When the Winthrop Eagles make history Saturday with their first appearance in the NCAA women’s basketball tournament at Cameron Indoor Stadium in Durham, N.C, there will be three people watching the game with a history matched by few.
All three are fans of the Eagles. They are Winthrop alumni, and all three were part of the planning and implementation of women’s athletics at Winthrop.
Polly Ford, Bert Bobb and Mickey Taylor have seen women’s athletics program evolve from intramurals to what it is today.
Winthrop coach Kevin Cook’s Eagles, Big South Conference tournament champions, are the No. 15 seed in the Lincoln, Neb., region of the NCAA tournament. Duke’s Blue Devils of the ACC are the No. 2 seed.
The 11 a.m. game will be televised on ESPN2.
Such national attention for Winthrop’s women’s basketball program was just a dream when it was formed in 1969. Under the guidance of Ford and the late Mary Roland Griffin, Winthrop began to play intercollegiate athletics on a nonscholarship basis in 1972-73.
“The women’s athletic program came under the Department of Physical Education at that time,” said Ford, who taught at Winthrop for 32 years. “We had to find the money to fund the programs from our budget, because the students wanted it.”
Ford was the chairman of the physical education department when the programs began.
“It was not always easy, but we felt it was important,” said Ford. “We wanted a program, and we wanted it to be a good one. We operated on a shoestring budget, and we all made some sacrifices, but always found a way.”
Griffin was the school’s first athletics director and wore many hats. Besides being a full-time professor of physical education, she scheduled all of the games in every sport, coordinated with the officials, served on national athletic committees, and coached the team for three years to impressive records.
Her 1973-74 team went 20-6 and was led by senior guard Judy Wilkins – now Judy Rose, who today is the athletics director at UNC Charlotte.
Bobb, who served at Winthrop for 30 years, came to what was then Winthrop College the following year and coached the team to an 18-6 mark.
“One of the reasons I came to Winthrop was to coach women’s basketball,” said Bobb. “I had coached at other schools, both big and small, but Winthrop seemed like the right fit.”
Coaching and building programs in those days took a lot of sacrifice, because the coach did everything, she said.
“I drove my car to some games,” said Bobb. “We did not have a trainer, but we had a student manager.
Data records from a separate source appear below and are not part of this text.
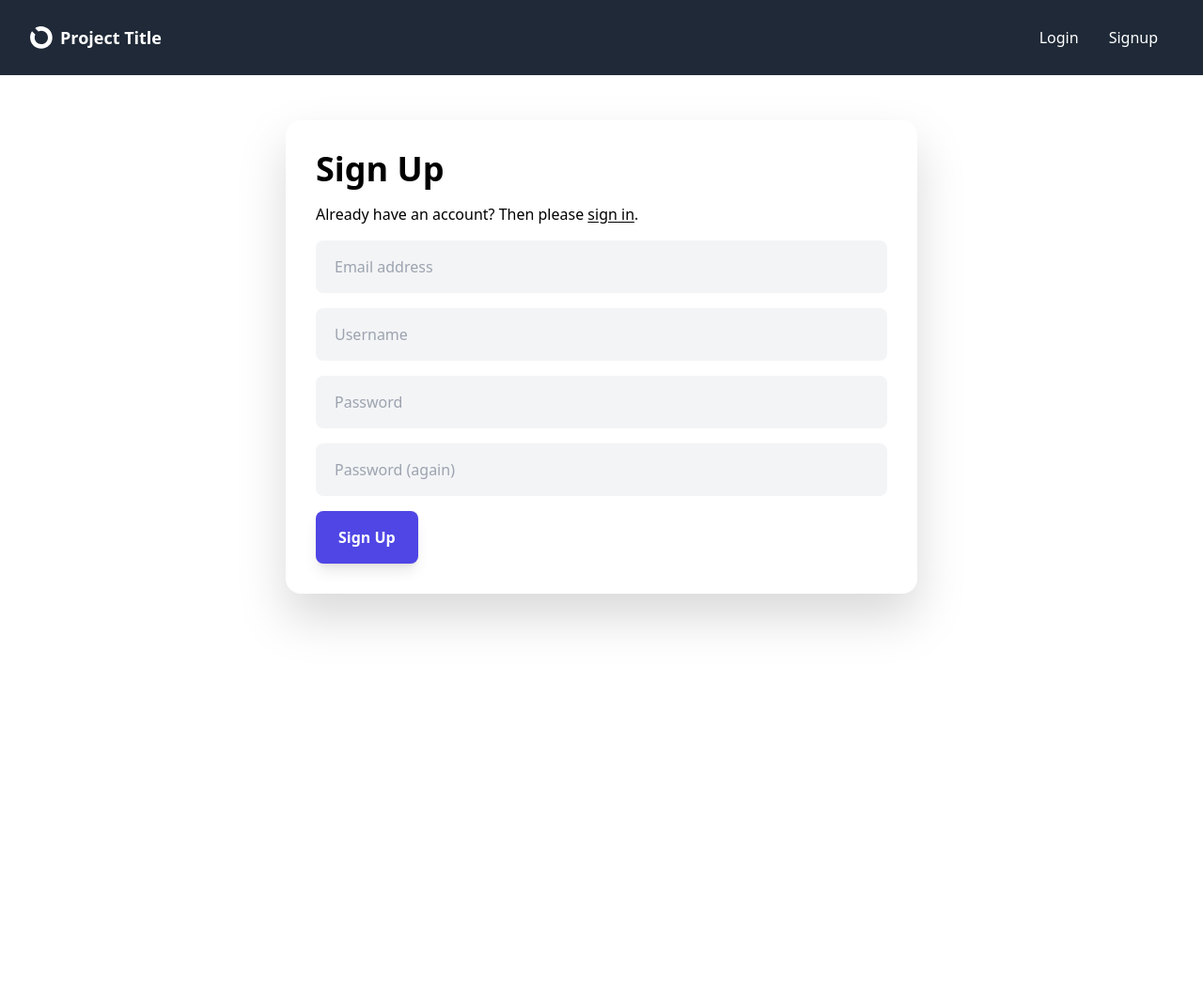
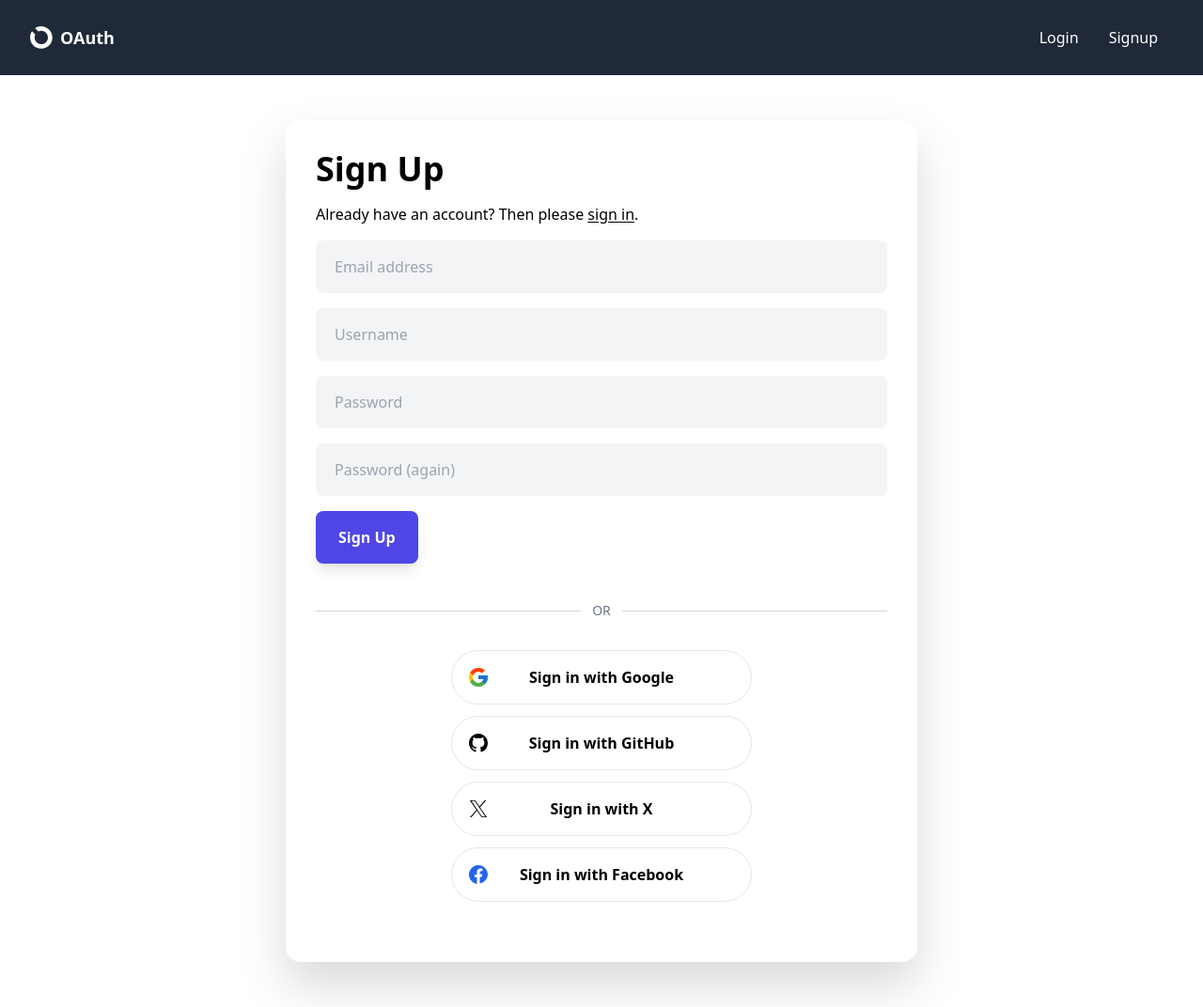
Before and after one commit to Edwinromerojr/OAuth, a Django app: page /accounts/signup/ in a window 1280 px wide. Shown: the whole page at 94% size. Before the commit the page ends 668 px from the top, so only its background shows below. Run offline with Django 5.2, Linux system fonts and the light colour scheme; parts of the project's set-up code (start-up, migrations or seed data) failed here and were passed over; some libraries are stand-ins or nearby versions.

Commit message:
google and adapter

```diff
--- /dev/null
+++ b/a_users/adapters.py
@@ -0,0 +1,6 @@
+from allauth.account.adapter import DefaultAccountAdapter
+from django.shortcuts import resolve_url
+
+class CustomAccountAdapter(DefaultAccountAdapter):
+    def get_signup_redirect_url(self, request):
+        return resolve_url("profile-onboarding")
--- /dev/null
+++ b/a_users/templates/a_users/social_logins.html
@@ -0,0 +1,42 @@
+{% load socialaccount %}
+
+<div class="relative flex items-center my-4 mt-10">
+    <div class="flex-grow border-t border-gray-300"></div>
+    <span class="px-3 text-gray-500 text-sm">OR</span>
+    <div class="flex-grow border-t border-gray-300"></div>
+</div>
+
+<div class="w-full md:w-80 my-8 m-auto space-y-3 font-semibold">
+
+    <a class="relative flex items-center p-4 rounded-full border !no-underline hover:!text-inherit hover:!bg-gray-100 w-full" href="{% provider_login_url 'google' %}">
+        <svg class="w-6 h-6 absolute left-4" xmlns="http://www.w3.org/2000/svg" viewBox="0 0 48 48">
+            <path fill="#FFC107" d="M43.611,20.083H42V20H24v8h11.303c-1.649,4.657-6.08,8-11.303,8c-6.627,0-12-5.373-12-12c0-6.627,5.373-12,12-12c3.059,0,5.842,1.154,7.961,3.039l5.657-5.657C34.046,6.053,29.268,4,24,4C12.955,4,4,12.955,4,24c0,11.045,8.955,20,20,20c11.045,0,20-8.955,20-20C44,22.659,43.862,21.35,43.611,20.083z"></path>
+            <path fill="#FF3D00" d="M6.306,14.691l6.571,4.819C14.655,15.108,18.961,12,24,12c3.059,0,5.842,1.154,7.961,3.039l5.657-5.657C34.046,6.053,29.268,4,24,4C16.318,4,9.656,8.337,6.306,14.691z"></path>
+            <path fill="#4CAF50" d="M24,44c5.166,0,9.86-1.977,13.409-5.192l-6.19-5.238C29.211,35.091,26.715,36,24,36c-5.202,0-9.619-3.317-11.283-7.946l-6.522,5.025C9.505,39.556,16.227,44,24,44z"></path>
+            <path fill="#1976D2" d="M43.611,20.083H42V20H24v8h11.303c-0.792,2.237-2.231,4.166-4.087,5.571c0.001-0.001,0.002-0.001,0.003-0.002l6.19,5.238C36.971,39.205,44,34,44,24C44,22.659,43.862,21.35,43.611,20.083z"></path>
+        </svg>
+        <span class="text-center w-full">Sign in with Google</span>
+    </a>
+
+    <a class="relative flex items-center p-4 rounded-full border !no-underline hover:!text-inherit hover:!bg-gray-100 w-full" href="">
+        <svg class="w-6 h-6 absolute left-4" xmlns="http://www.w3.org/2000/svg" viewBox="0 0 24 24">
+            <path d="M12 2C6.48 2 2 6.48 2 12c0 4.42 2.87 8.18 6.84 9.5.5.09.66-.22.66-.48 0-.24-.01-1.04-.01-1.9-2.78.58-3.37-1.18-3.37-1.18-.45-1.15-1.1-1.46-1.1-1.46-.9-.62.07-.6.07-.6 1 .07 1.52 1.03 1.52 1.03.9 1.51 2.36 1.07 2.94.82.09-.66.35-1.07.63-1.31-2.22-.25-4.56-1.11-4.56-4.95 0-1.09.39-1.99 1.03-2.69-.1-.26-.45-1.29.1-2.69 0 0 .84-.27 2.75 1.02a9.56 9.56 0 0 1 5 0c1.91-1.29 2.75-1.02 2.75-1.02.55 1.4.2 2.43.1 2.69.64.7 1.03 1.6 1.03 2.69 0 3.85-2.34 4.7-4.57 4.95.36.31.68.91.68 1.84 0 1.33-.01 2.41-.01 2.74 0 .26.16.58.67.48A10.012 10.012 0 0 0 22 12c0-5.52-4.48-10-10-10z"/>
+        </svg>
+        <span class="text-center w-full">Sign in with GitHub</span>
+    </a>
+
+    <a class="relative flex items-center p-4 rounded-full border !no-underline hover:!text-inherit hover:!bg-gray-100 w-full" href="">
+        <svg class="w-6 h-6 absolute left-4" xmlns="http://www.w3.org/2000/svg" viewBox="0 0 50 50">
+            <path d="M 5.9199219 6 L 20.582031 27.375 L 6.2304688 44 L 9.4101562 44 L 21.986328 29.421875 L 31.986328 44 L 44 44 L 28.681641 21.669922 L 42.199219 6 L 39.029297 6 L 27.275391 19.617188 L 17.933594 6 L 5.9199219 6 z M 9.7167969 8 L 16.880859 8 L 40.203125 42 L 33.039062 42 L 9.7167969 8 z"></path>
+        </svg>
+        <span class="text-center w-full">Sign in with X</span>
+    </a>
+
+    <a class="relative flex items-center p-4 rounded-full border !no-underline hover:!text-inherit hover:!bg-gray-100 w-full" href="">
+        <svg class="w-6 h-6 text-blue-600 absolute left-4" xmlns="http://www.w3.org/2000/svg" fill="currentColor" viewBox="0 0 24 24">
+            <path d="M22 12.07C22 6.48 17.52 2 12 2S2 6.48 2 12.07c0 5.02 3.66 9.18 8.44 9.93v-7.03h-2.5v-2.9h2.5V9.41c0-2.46 1.49-3.82 3.74-3.82 1.08 0 2.2.19 2.2.19v2.42h-1.24c-1.22 0-1.6.76-1.6 1.54v1.84h2.72l-.44 2.9h-2.28v7.03c4.78-.75 8.44-4.91 8.44-9.93z"/>
+        </svg>
+        <span class="text-center w-full">Sign in with Facebook</span>
+    </a>
+
+</div>
--- a/templates/account/login.html
+++ b/templates/account/login.html
@@ -28,7 +28,5 @@
             {% endelement %}
         {% endslot %}
     {% endelement %}
-    {% if SOCIALACCOUNT_ENABLED %}
-        {% include "socialaccount/snippets/login.html" with page_layout="entrance" %}
-    {% endif %}
+    {% include "a_users/social_logins.html" %}
 {% endblock content %}
--- a/templates/account/signup.html
+++ b/templates/account/signup.html
@@ -39,7 +39,5 @@
             {% trans "Sign up using a passkey" %}
         {% endelement %}
     {% endif %}
-    {% if SOCIALACCOUNT_ENABLED %}
-        {% include "socialaccount/snippets/login.html" with page_layout="entrance" %}
-    {% endif %}
+    {% include "a_users/social_logins.html" %}
 {% endblock content %}
--- a/templates/includes/header.html
+++ b/templates/includes/header.html
@@ -3,7 +3,7 @@
     <div>
         <a class="flex items-center gap-2" href="/">
             <img class="h-6" src="{% static 'images/logo.svg' %}" alt="Logo"/>
-            <span class="text-lg font-bold">Project Title</span>
+            <span class="text-lg font-bold">OAuth</span>
         </a>
     </div>
     <nav class="block relative">
```
Also changed, not shown: a_core/settings.py (+19 -0 lines).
We had to do everything. When we finally got uniforms, we had to share them with the volleyball team.”
Despite the fact that no scholarships were available, Winthrop had no trouble fielding a team.
“Our physical eduation program has always been outstanding, and that gave us a lot of talented players,” said Bobb. “We were blessed with some outstanding athletes.”
Taylor, who taught at Winthrop for 35 years, remembers those formative years well.
“All of us supported the teams with our presence at the games,” said Taylor. “We taught many of the girls who were competing, and we wanted to show our support.
“As the programs have grown, we have continued to show our support, because the women’s programs had no appreciation like the men’s program do.”
The four colleagues have rarely missed a Winthrop home game in women’s basketball. They even planned trips to away games and tournaments.
“We enjoyed going to watch the teams play over the years,” said Taylor. “It was more than just watching basketball. It was watching our program grow and excel.”
Going to the games was never planned. It just evolved over the years into something they enjoyed.
“We all felt like we were part of it,” said Bobb. “Two of us were former coaches, and all four of us enjoyed the games.”
The trips to away games and tournaments became more than just basketball.
“We enjoyed the games, but we went shopping and out to dinner together,” said Taylor. “We all taught together for years, and we are good friends.”
Winthrop has competed in many tournaments in the past. The Winthrop Invitational, which began in Peabody Gym and grew over the years to a 16-team field, attracted some of big teams from around the South. Winthrop also competed in the National AIAW Tournament.
Winthrop’s NCAA tournament debut Saturday against the Duke Blue Devils is a source of pride for the founders of the program.
“It has been a long road to get to this,” said Ford. “It has been fun watching the program grow.”
But Ford, Bobb and Taylor agree there is room to grow even more.
“We aren’t there yet,” said Bobb. “It has been a long time getting to this point. We are here now, and I can see us getting even better.”
All three say the late Mary Roland Griffin, though deceased, will be watching the Winthrop-Duke game with great pride.
“Dr. Griffin would be very proud of what the program has become,” said Taylor. “She helped start it. We have come from a small begining to this. We are all so proud.”